North Carolina has more miles of interstate highways than the average U.S. state. The area's size and position at the crossroads of the Eastern Seaboard make it particularly prone to truck traffic. Although most truck drivers are seasoned professionals with an eye for safety, accidents still happen.
Police officers, construction workers and many other professionals who put their lives and safety on the line at work struggle with the risks they encounter. Personal protective equipment (PPE) is often specifically designed to protect people and their senses from damage or destruction due to threats on the job.
Springtime has reached the Great Smoky Mountains and the beaches from the Outer Banks to Wilmington. That means one thing: more motorcycles on the road. Riders take advantage of North Carolina's many gorgeous byways once the weather becomes milder, and drivers need to be aware of the risks for striking them with cars or trucks.
Parking lots may seem safe, but anyone can lose control even in such a confined space. One Raleigh man recently drove 70 mph through a parking lot and careened into a river where he tragically lost his life. No one else sustained injuries, but in a parking lot, you never know what other cars or pedestrians may do.

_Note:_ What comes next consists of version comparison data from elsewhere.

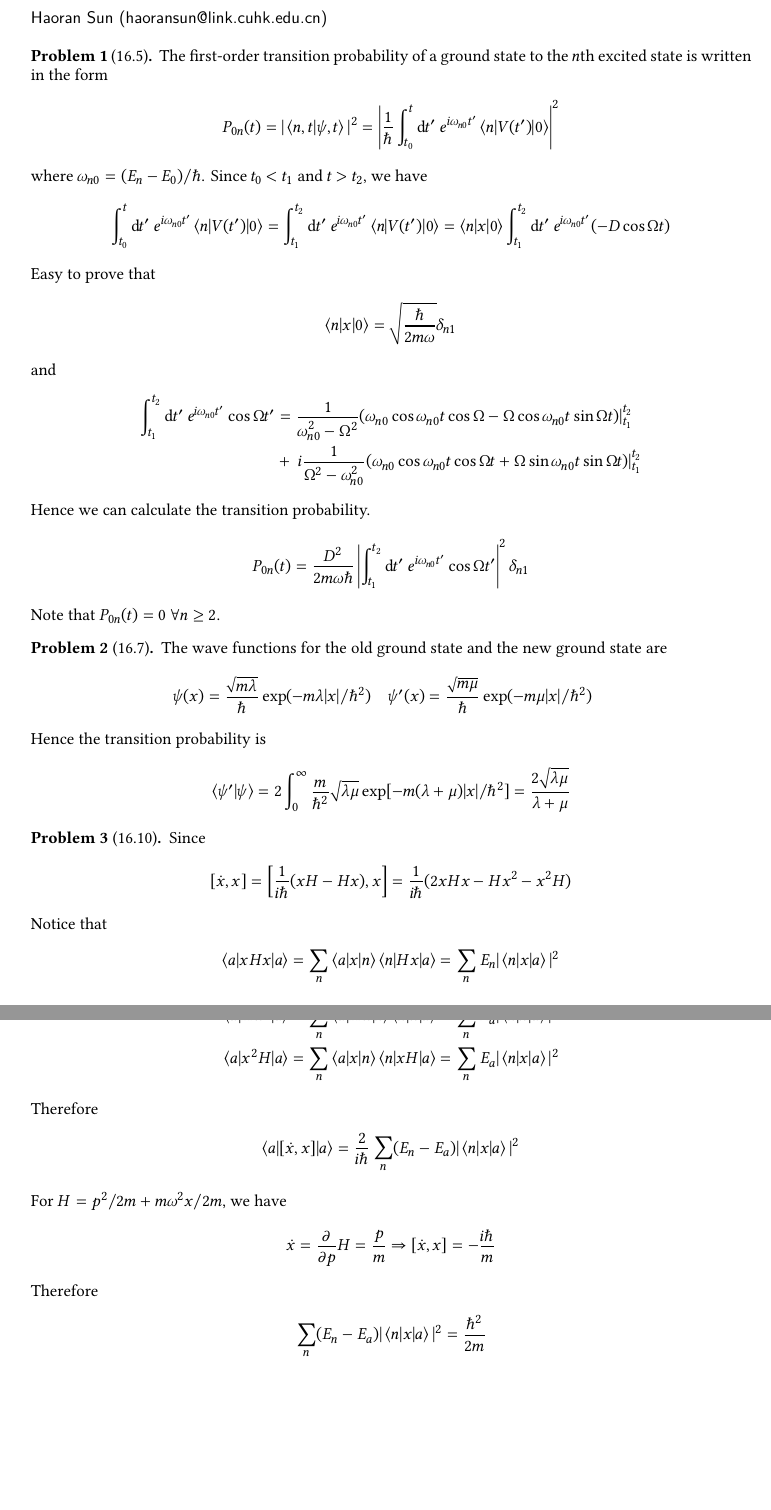
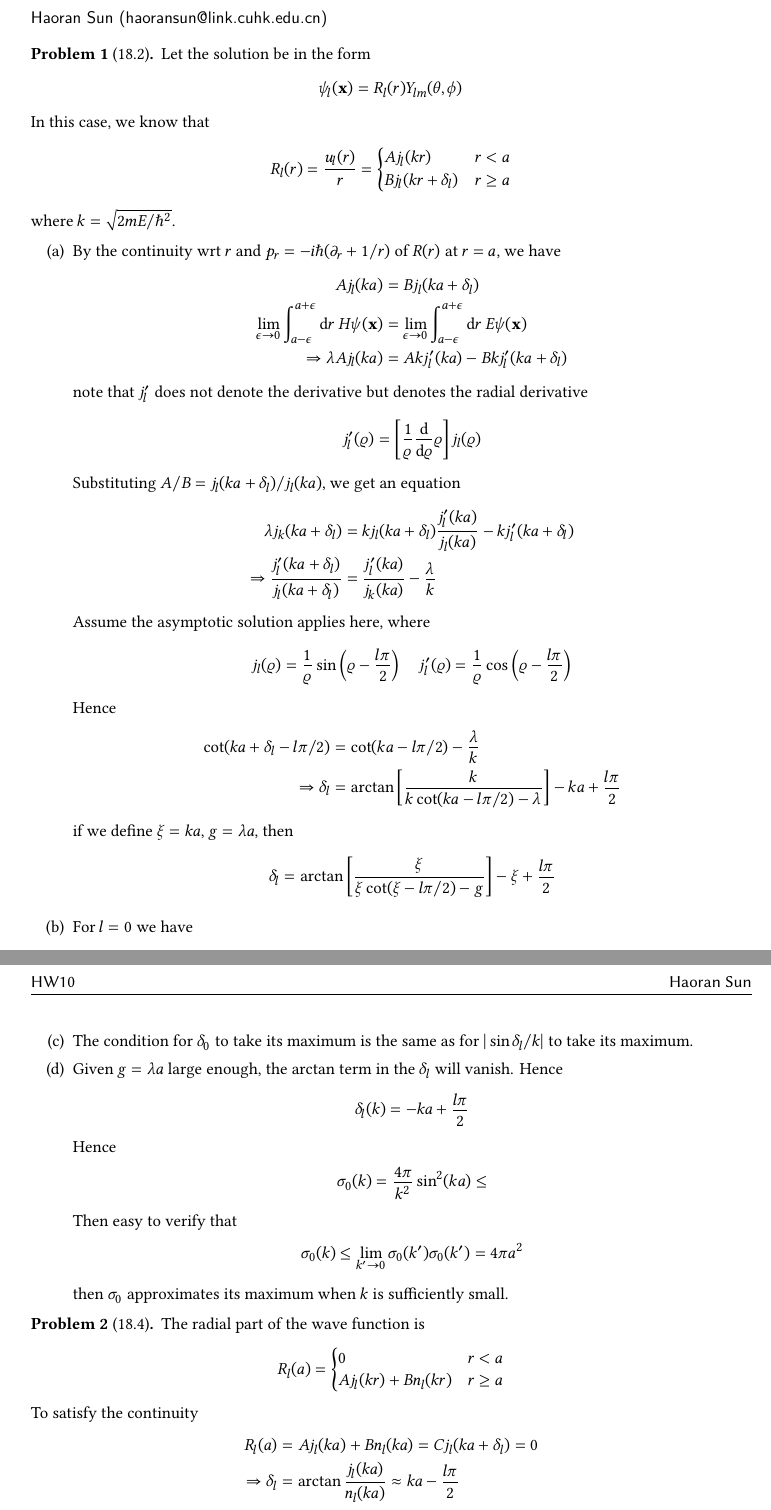
Before and after one commit to haoran0115/PHY5410-FA22, a LaTeX problem sheet (hw10/PHY5410_HW10.tex): two parts of pages 1 and 2 of 2, joined at a grey line, cut so that both start at the same text. Compiled offline with XeLaTeX.

Commit message:
hw09 & hw10 update

```diff
--- a/hw09/PHY5410_HW09.tex
+++ b/hw10/PHY5410_HW10.tex
@@ -104,7 +104,7 @@
 \setlength\parskip{0.5em}
 
 \newcommand\Code{PHY5410 FA22}
-\newcommand\Ass{HW08}
+\newcommand\Ass{HW10}
 \newcommand\name{Haoran Sun}
 \newcommand\mail{haoransun@link.cuhk.edu.cn}
 
@@ -179,63 +179,107 @@
 %     \end{align*}
 % \end{remark}
 
-\begin{problem}[16.5]
-The first-order transition probability of a ground state to the $n$th excited state is written in the form
+
+\begin{problem}[18.2]
+Let the solution be in the form
 \begin{align*}
-    P_{0n}(t) &= |\braket{n, t|\psi, t}|^2
-    = \left|
-    \frac{1}{\hbar}
-    \int_{t_0}^t\d t'\ e^{i\omega_{n0}t'}\braket{n|V(t')|0}
-    \right|^2
+    \psi_l(\mathbf{x}) &= R_l(r)Y_{lm}(\theta, \phi)
 \end{align*}
-where $\omega_{n0} = (E_n - E_0)/\hbar$.
-Since $t_0 < t_1$ and $t>t_2$, we have
+In this case, we know that
 \begin{align*}
-    \int_{t_0}^t\d t'\ e^{i\omega_{n0}t'}\braket{n|V(t')|0}
-    &=
-    \int_{t_1}^{t_2}\d t'\ e^{i\omega_{n0}t'}\braket{n|V(t')|0}
-    =
-    \braket{n|x|0}
-    \int_{t_1}^{t_2}\d t'\ e^{i\omega_{n0}t'}(-D\cos\Omega t)
+    R_l(r) &= \frac{u_l(r)}{r} = \begin{cases}
+        A j_l(kr) & r < a\\
+        B j_l(kr+\delta_l) & r \geq a
+    \end{cases}
 \end{align*}
-Easy to prove that
+where $k=\sqrt{2mE/\hbar^2}$.
+\begin{enumerate}[label=(\alph*)]
+\item By the continuity wrt $r$ and $p_r=-i\hbar(\partial_r + 1/r)$ of $R(r)$
+at $r=a$, we have
 \begin{align*}
-    \braket{n|x|0} &= \sqrt{\frac{\hbar}{2m\omega}}\delta_{n1}
+    Aj_l(ka) &= B j_l(ka+\delta_l)\\
+    \lim_{\epsilon\rightarrow 0}
+    \int_{a-\epsilon}^{a+\epsilon} \d r\ H\psi(\mathbf{x}) &=
+    \lim_{\epsilon\rightarrow 0}
+    \int_{a-\epsilon}^{a+\epsilon} \d r\ E\psi(\mathbf{x})\\
+    \Rightarrow
+    \lambda Aj_l(ka) &=
+    Akj_l'(ka) - Bkj_l'(ka+\delta_l)
 \end{align*}
-and
+note that $j_l'$ does not denote the derivative but denotes the radial derivative
 \begin{align*}
-    \int_{t_1}^{t_2} \d t'\ e^{i\omega_{n0}t'}\cos\Omega t'
-    &=
-    \frac{1}{\omega_{n0}^2 - \Omega^2}(
-        \omega_{n0}\cos\omega_{n0}t\cos\Omega -
-        \Omega\cos\omega_{n0}t\sin\Omega t
-    )|_{t_1}^{t_2} \\
-    &+\ i
-    \frac{1}{\Omega^2 - \omega_{n0}^2}(
-        \omega_{n0}\cos\omega_{n0}t\cos\Omega t +
-        \Omega\sin\omega_{n0}t\sin\Omega t
-    )|_{t_1}^{t_2}
+    j_l'(\varrho) &= \left[\frac{1}{\varrho}\frac{\d}{\d\varrho}\varrho\right] j_l(\varrho)
 \end{align*}
-Hence we can calculate the transition probability.
+Substituting $A/B = j_l(ka+\delta_l)/j_l(ka)$, we get an equation
 \begin{align*}
-    P_{0n}(t) &= \frac{D^2}{2m\omega\hbar}\left|
-        \int_{t_1}^{t_2}\d t'\
-        e^{i\omega_{n0}t'}\cos\Omega t'
-    \right|^2\delta_{n1}
+    \lambda j_k(ka+\delta_l) &=
+    kj_l(ka+\delta_l)\frac{j'_l(ka)}{j_l(ka)} -
+    kj_l'(ka+\delta_l)\\
+    \Rightarrow
+    \frac{j_l'(ka+\delta_l)}{j_l(ka+\delta_l)} &=
+    \frac{j_l'(ka)}{j_k(ka)} - \frac{\lambda}{k}
 \end{align*}
-Note that $P_{0n}(t)=0$ $\forall n \geq 2$.
+Assume the asymptotic solution applies here, where
+\begin{align*}
+    j_l(\varrho) &= \frac{1}{\varrho}\sin\left(\varrho - \frac{l\pi}{2}\right)\quad
+    j_l'(\varrho) = \frac{1}{\varrho}\cos\left(\varrho - \frac{l\pi}{2}\right)
+\end{align*}
+Hence
+\begin{align*}
+    \cot (ka+\delta_l-l\pi/2) &=
+    \cot (ka-l\pi/2) - \frac{\lambda}{k}\\
+    \Rightarrow
+    \delta_l &= \arctan\left[\frac{k}{k\cot (ka-l\pi/2) - \lambda}\right]
+    - ka + \frac{l\pi}{2}
+\end{align*}
+if we define $\xi=ka$, $g=\lambda a$, then
+\begin{align*}
+    \delta_l &= \arctan\left[\frac{\xi}{\xi\cot (\xi-l\pi/2) - g}\right]
+    - \xi + \frac{l\pi}{2}
+\end{align*}
+
+\item For $l=0$ we have
+\begin{align*}
+    \sigma_0 &=
+    \frac{4\pi}{k^2}\sin^2\delta_l
+\end{align*}
+
+\item The condition for $\delta_0$ to take its maximum is the same as
+for $|\sin\delta_l/k|$ to take its maximum.
+
+\item Given $g=\lambda a$ large enough, the $\arctan$ term in the
+$\delta_l$ will vanish. Hence
+\begin{align*}
+    \delta_l(k) &= -ka + \frac{l\pi}{2}
+\end{align*}
+Hence
+\begin{align*}
+    \sigma_0(k) &= \frac{4\pi}{k^2}\sin^2(ka)\leq
+\end{align*}
+Then easy to verify that
+\begin{align*}
+    \sigma_0(k) &\leq \lim_{k'\rightarrow 0}\sigma_0(k')
+    \sigma_0(k') = 4\pi a^2
+\end{align*}
+then $\sigma_0$ approximates its maximum when $k$ is sufficiently small.
+
+\end{enumerate}
 \end{problem}
 
 
 
-\begin{problem}[16.7]
-The wave functions for the old ground state and the new ground state are
+\begin{problem}[18.4]
+The radial part of the wave function is
 \begin{align*}
-    \psi(x) &= \frac{\sqrt{m\lambda}}{\hbar}\exp (-m\lambda|x|/\hbar^2)\quad
-    \psi'(x) = \frac{\sqrt{m\mu}}{\hbar}\exp (-m\mu|x|/\hbar^2)\quad
+    R_l(a) &= \begin{cases}
+        0 & r < a\\
+        Aj_l(kr) + Bn_l(kr) & r \geq a
+    \end{cases}
 \end{align*}
-Hence the transition probability is
+To satisfy the continuity
 \begin{align*}
-    \braket{\psi'|\psi} &= 2\int_0^\infty \frac{m}{\hbar^2}
-    \sqrt{\lambda\mu}\exp[-m(\lambda+\mu)|x|/\hbar^2] = \frac{2\sqrt{\lambda\mu}}{\lambda+\mu}
+    R_l(a) &= A j_l(ka) + B n_l(ka) = C j_l(ka+\delta_l) = 0\\
+    \Rightarrow
+    \delta_l &= \arctan \frac{j_l(ka)}{n_l(ka)} \approx
+    ka - \frac{l\pi}{2}
 \end{align*}
@@ -243,8 +293,6 @@ Hence the transition probability is
 
 
 
-\begin{problem}[16.10]
-Since
+\begin{problem}[18.5]
+Let the potential be
 \begin{align*}
-    [\dot{x}, x] &= \left[\frac{1}{i\hbar}(xH-Hx), x\right] = \frac{1}{i\hbar}
-    (2xHx - Hx^2 - x^2H)
@@ -251,7 +303,3 @@ Since
 \end{align*}
-Notice that
+Hence the solution could be written as
 \begin{align*}
-    \braket{a|xHx|a} &= \sum_n\braket{a|x|n}\braket{n|Hx|a}
-    = \sum_n E_n|\braket{n|x|a}|^2\\
-    \braket{a|Hx^2|a} &= \sum_n \braket{a|Hx|n}\braket{n|x|a} = \sum_n E_a|\braket{n|x|a}|^2\\
-    \braket{a|x^2H|a} &= \sum_n \braket{a|x|n}\braket{n|xH|a} = \sum_n E_a|\braket{n|x|a}|^2
@@ -258,4 +311,4 @@ Notice that
 \end{align*}
-Therefore
+where $q=\sqrt{2m(E-V)/\hbar^2}$, $k=\sqrt{2mE/\hbar^2}$.
+According to the continuity of $R(r)$ wrt $r$ and $p_r$ at $r=a$, we have
 \begin{align*}
-    \braket{a|[\dot{x}, x]|a} &= \frac{2}{i\hbar}\sum_n (E_n-E_a)|\braket{n|x|a}|^2
@@ -262,5 +320,3 @@ Therefore
 \end{align*}
-For $H = p^2/2m + m\omega^2 x/2m$, we have
+Plugin $l=0$, we have
 \begin{align*}
-    \dot{x} = \frac{\partial }{\partial p}H = \frac{p}{m}
-    \Rightarrow [\dot{x}, x] = -\frac{i\hbar}{m}
@@ -267,12 +328,10 @@ For $H = p^2/2m + m\omega^2 x/2m$, we have
 \end{align*}
-Therefore
-\begin{align*}
-    \sum_n(E_n-E_a)|\braket{n|x|a}|^2 &= \frac{\hbar^2}{2m}
-\end{align*}
-
 
 \end{problem}
 
 
+
+
+
 % \end{multicols*}
 \end{document}
```
Also changed, not shown: PHY5410_notes.md (+196 -9 lines), hw09/PHY5410_HW09.pdf, hw10/AdvQM-week 11.pdf (added), hw10/PHY5410_HW10.pdf (added), hw10/logo2.png (added), hw10/PHY5410_HW10.tex (25 more changed lines).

Although North Carolina is not particularly dangerous for drivers, the state sees its share of car accidents. This is especially true when the warmer months of the year bring a wide variety of vehicles to the road, and people have to contend with negotiating space around each other.